# EXERCISE GOAL
Take every line from the records below that includes the word "title".

(Entries taken from a collection)
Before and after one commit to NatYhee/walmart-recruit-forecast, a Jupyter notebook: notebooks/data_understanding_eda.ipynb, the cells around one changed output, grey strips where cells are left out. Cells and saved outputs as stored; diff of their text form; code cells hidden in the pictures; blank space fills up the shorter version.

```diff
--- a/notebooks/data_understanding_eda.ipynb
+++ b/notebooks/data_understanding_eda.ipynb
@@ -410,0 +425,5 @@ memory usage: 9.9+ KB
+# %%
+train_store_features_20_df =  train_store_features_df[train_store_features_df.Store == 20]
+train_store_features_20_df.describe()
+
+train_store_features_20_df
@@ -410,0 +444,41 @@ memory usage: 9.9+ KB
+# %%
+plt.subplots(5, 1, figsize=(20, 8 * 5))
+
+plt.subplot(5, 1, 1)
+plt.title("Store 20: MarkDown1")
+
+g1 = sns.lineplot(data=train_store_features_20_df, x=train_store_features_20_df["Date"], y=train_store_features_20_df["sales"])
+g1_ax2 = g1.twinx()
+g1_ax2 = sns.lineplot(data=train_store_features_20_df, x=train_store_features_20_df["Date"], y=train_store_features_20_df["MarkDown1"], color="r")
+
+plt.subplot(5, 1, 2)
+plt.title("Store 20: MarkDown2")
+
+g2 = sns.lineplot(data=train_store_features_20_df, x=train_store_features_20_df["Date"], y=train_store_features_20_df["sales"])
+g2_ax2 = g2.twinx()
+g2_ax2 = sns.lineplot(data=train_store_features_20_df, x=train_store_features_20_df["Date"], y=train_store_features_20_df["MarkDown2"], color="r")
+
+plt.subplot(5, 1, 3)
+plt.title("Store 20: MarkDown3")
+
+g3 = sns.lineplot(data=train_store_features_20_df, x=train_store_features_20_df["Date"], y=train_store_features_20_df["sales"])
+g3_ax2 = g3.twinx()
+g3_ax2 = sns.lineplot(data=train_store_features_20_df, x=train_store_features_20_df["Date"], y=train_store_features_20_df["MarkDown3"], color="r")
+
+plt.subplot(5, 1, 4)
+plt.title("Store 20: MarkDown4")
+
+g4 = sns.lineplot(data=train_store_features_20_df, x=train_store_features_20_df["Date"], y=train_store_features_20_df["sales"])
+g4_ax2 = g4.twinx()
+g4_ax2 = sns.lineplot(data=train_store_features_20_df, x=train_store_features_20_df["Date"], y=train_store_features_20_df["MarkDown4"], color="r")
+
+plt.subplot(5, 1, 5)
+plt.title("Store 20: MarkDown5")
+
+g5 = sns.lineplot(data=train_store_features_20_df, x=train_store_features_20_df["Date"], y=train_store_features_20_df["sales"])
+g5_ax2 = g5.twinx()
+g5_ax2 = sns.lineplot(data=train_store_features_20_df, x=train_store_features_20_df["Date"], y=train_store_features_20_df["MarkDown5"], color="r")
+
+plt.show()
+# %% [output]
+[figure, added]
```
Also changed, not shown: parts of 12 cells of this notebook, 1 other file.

# ANSWER TO THE EXERCISE
+plt.title("Store 20: MarkDown1")
+plt.title("Store 20: MarkDown2")
+plt.title("Store 20: MarkDown3")
+plt.title("Store 20: MarkDown4")
+plt.title("Store 20: MarkDown5")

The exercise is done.